AMA Research are pleased to announce the publication of the 11th edition of the report: 'Domestic Bedroom Furniture Market Report - UK 2012-2016 Analysis'. The report includes up to date information on recent trends and issues that continue to impact on the market.
The market has followed an interesting path in recent years, with a relatively static performance in the middle of the decade followed by a downturn in the market in 2008 and 2009, in common with many other consumer durable markets. Sales since then have been broadly stable in value terms, although volumes have continued to decline.
In the case of the bedroom furniture sector, the market has been more badly affected than the kitchen sector, perhaps because of the higher profile of the kitchen in consumers' minds or the continuing promotion by the national retailers involved in that market. The bedroom market tends to be driven to a greater extent by need, rather than desire, as in the case of the kitchen furniture market for example, although both sectors have suffered in recent years.
The market has been difficult and highly competitive and the report examines the various aspects underpinning different sectors and driving change in the industry and assesses the likely future prospects for the sector through to 2016.
Alstons (Cabinets), Andrena Furniture, Bebecar (UK), Canburg, Carlton Furniture, Charles Barr Furniture, Chartley Furniture Design, Corndell Furniture Co, Crown Products (Kent), Daval Furniture, Dean House, Ercol Furniture, Eric Bates & Sons, Flexa Furniture, Gautier, H. Morris & Co, Hammonds Furniture, Hulsta Furniture (UK), Kingstown Holdings, Neville Johnson, Paragon Interior Furniture, Sharps Bedrooms, Spacemaker Bedrooms, Stompa UK, Strachan Furniture Makers, The Symphony Group, Thuka Furniture, Whiteleaf Furniture, William Ball, Willis Gambier (UK), Woodberry Bros and Haines, Wren Kitchens and Bathrooms.
The UK Bedroom Furniture market was estimated to be worth approximately £575m (MSP) in 2011, representing approximately 12% of the overall Domestic Furniture market. Following substantial growth in the early 2000's, the market became more difficult and as the decade progressed experienced significant declines in 2008 (4%) and 2009 (6%). As a result the share of the overall furniture market has declined since 2002.
The onset of the housing crisis towards the end of 2007 and the impact of the global credit crunch, resulting in the world economic recession, reduced levels of consumer confidence. Other pressures within the domestic furniture market have included the rapid penetration of low cost imports from the Far East and Eastern Europe, which has driven down prices and margins.
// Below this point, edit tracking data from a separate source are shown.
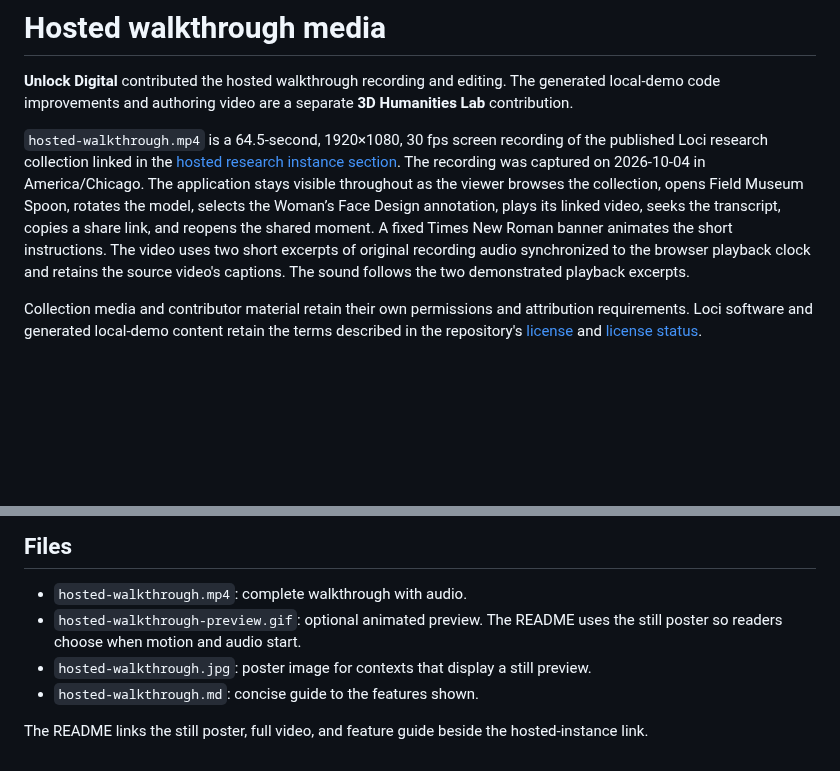
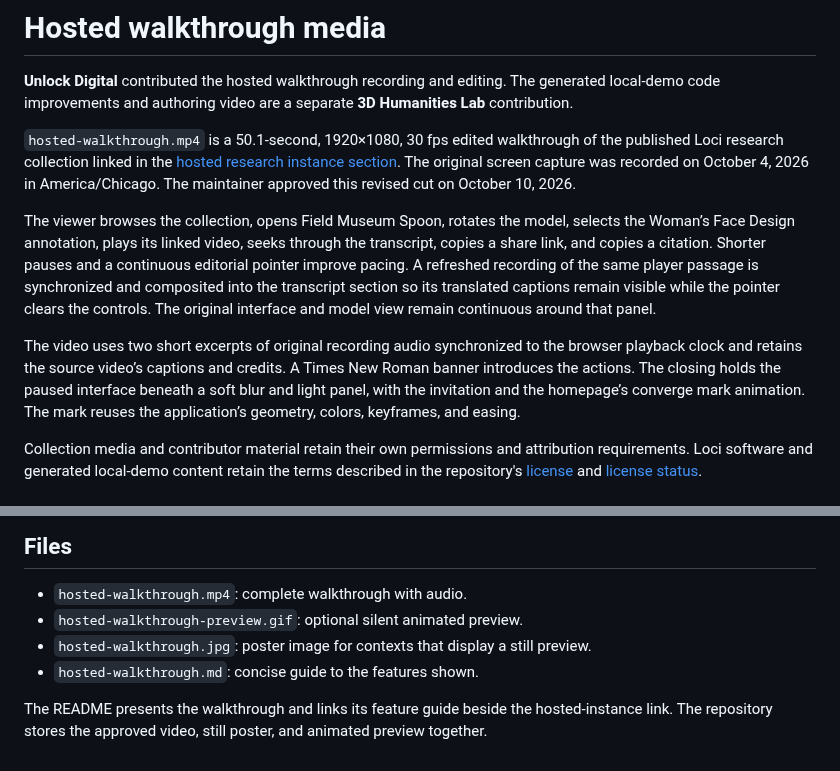
Before and after one commit to 3dhlab/loci, a Markdown page: docs/media/README.md, 2 parts joined by grey strips. Drawn GitHub-style; blank space fills up the shorter version.

Commit message:
docs: refresh the hosted walkthrough with clearer pacing and closing

```diff
--- a/docs/media/README.md
+++ b/docs/media/README.md
@@ -4,7 +4,11 @@
 The generated local-demo code improvements and authoring video are a separate
 **3D Humanities Lab** contribution.
 
-`hosted-walkthrough.mp4` is a 64.5-second, 1920×1080, 30 fps screen recording of the published Loci research collection linked in the [hosted research instance section](../../README.md#hosted-research-instance). The recording was captured on 2026-10-04 in America/Chicago. The application stays visible throughout as the viewer browses the collection, opens Field Museum Spoon, rotates the model, selects the Woman’s Face Design annotation, plays its linked video, seeks the transcript, copies a share link, and reopens the shared moment. A fixed Times New Roman banner animates the short instructions. The video uses two short excerpts of original recording audio synchronized to the browser playback clock and retains the source video's captions. The sound follows the two demonstrated playback excerpts.
+`hosted-walkthrough.mp4` is a 50.1-second, 1920×1080, 30 fps edited walkthrough of the published Loci research collection linked in the [hosted research instance section](../../README.md#hosted-research-instance). The original screen capture was recorded on October 4, 2026 in America/Chicago. The maintainer approved this revised cut on October 10, 2026.
+
+The viewer browses the collection, opens Field Museum Spoon, rotates the model, selects the Woman’s Face Design annotation, plays its linked video, seeks through the transcript, copies a share link, and copies a citation. Shorter pauses and a continuous editorial pointer improve pacing. A refreshed recording of the same player passage is synchronized and composited into the transcript section so its translated captions remain visible while the pointer clears the controls. The original interface and model view remain continuous around that panel.
+
+The video uses two short excerpts of original recording audio synchronized to the browser playback clock and retains the source video’s captions and credits. A Times New Roman banner introduces the actions. The closing holds the paused interface beneath a soft blur and light panel, with the invitation and the homepage’s converge mark animation. The mark reuses the application’s geometry, colors, keyframes, and easing.
 
 Collection media and contributor material retain their own permissions and attribution requirements. Loci software and generated local-demo content retain the terms described in the repository's [license](../../LICENSE) and [license status](../../LICENSE_STATUS.md).
 
@@ -28,9 +32,8 @@ outside this repository.
 ## Files
 
 - `hosted-walkthrough.mp4`: complete walkthrough with audio.
-- `hosted-walkthrough-preview.gif`: optional animated preview. The README uses
-  the still poster so readers choose when motion and audio start.
+- `hosted-walkthrough-preview.gif`: optional silent animated preview.
 - `hosted-walkthrough.jpg`: poster image for contexts that display a still preview.
 - `hosted-walkthrough.md`: concise guide to the features shown.
 
-The README links the still poster, full video, and feature guide beside the hosted-instance link.
+The README presents the walkthrough and links its feature guide beside the hosted-instance link. The repository stores the approved video, still poster, and animated preview together.
```
Also changed, not shown: README.md (+2 -2 lines), docs/media/hosted-walkthrough.md (+12 -18 lines), docs/media/hosted-walkthrough.jpg, 2 other files.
Other constraints include increased competition from a number of high profile players, including IKEA, Argos, Shop Direct, together with threats from newcomers, such as Tesco and Asda. Growing competition in a declining market is also reflected in the increasing number of liquidations in the sector, both at manufacturer and retail level, although no major retailer has failed, since MFI, a market leader in this sector, went into liquidation.
Many of the UK fitted furniture suppliers are vertically integrated companies, involved in the design, manufacture and installation of their own furniture and often marketed through their own retail outlets or via concessions in other stores
Whilst imports have increased significantly in the last decade and currently account for around 69% of the bedroom furniture market, most fitted furniture is manufactured in the UK. However, not all imports are in the budget sector, since Germany, Italy and Denmark accounted for 13% of imports in 2011. This compares with China, whose exports of bedroom furniture to the UK were increasing annually until 2011 and reached £136.4m in that year, representing 34.3% of UK total imports in this category.
Modular furniture continues to be popular and the trend towards smaller houses and households will sustain this trend, as demand for clever storage solutions continues to grow. Solid wood furniture or finishes remain in high demand in the medium to upper sector of the market, however, the variety and range of contemporary styles in alternative woods is also increasing, as is the demand for painted finishes.
Most of any future growth within the bedroom furniture sector is expected to come from the lower end of the market and in the short term this sector may gain at the expense of the medium to higher priced end, driven by companies such as IKEA, Argos and Tesco, with their ranges of affordable and innovative products, together with the expanding variety of cheap imports available in other outlets. Internet and catalogue retailers will increase their share of overall sales, and most types of outlet will increase the proportion of their products sold via the Internet.
In general, it appears that short term prospects for the next 5 years are likely to prove relatively difficult for the overall furniture industry, with forecasts showing little or very modest volume growth. The bedroom furniture market is forecast to show slow but increasing growth in the next few years, reaching a value of £650m in 2016, compared to an estimated £575m in 2011.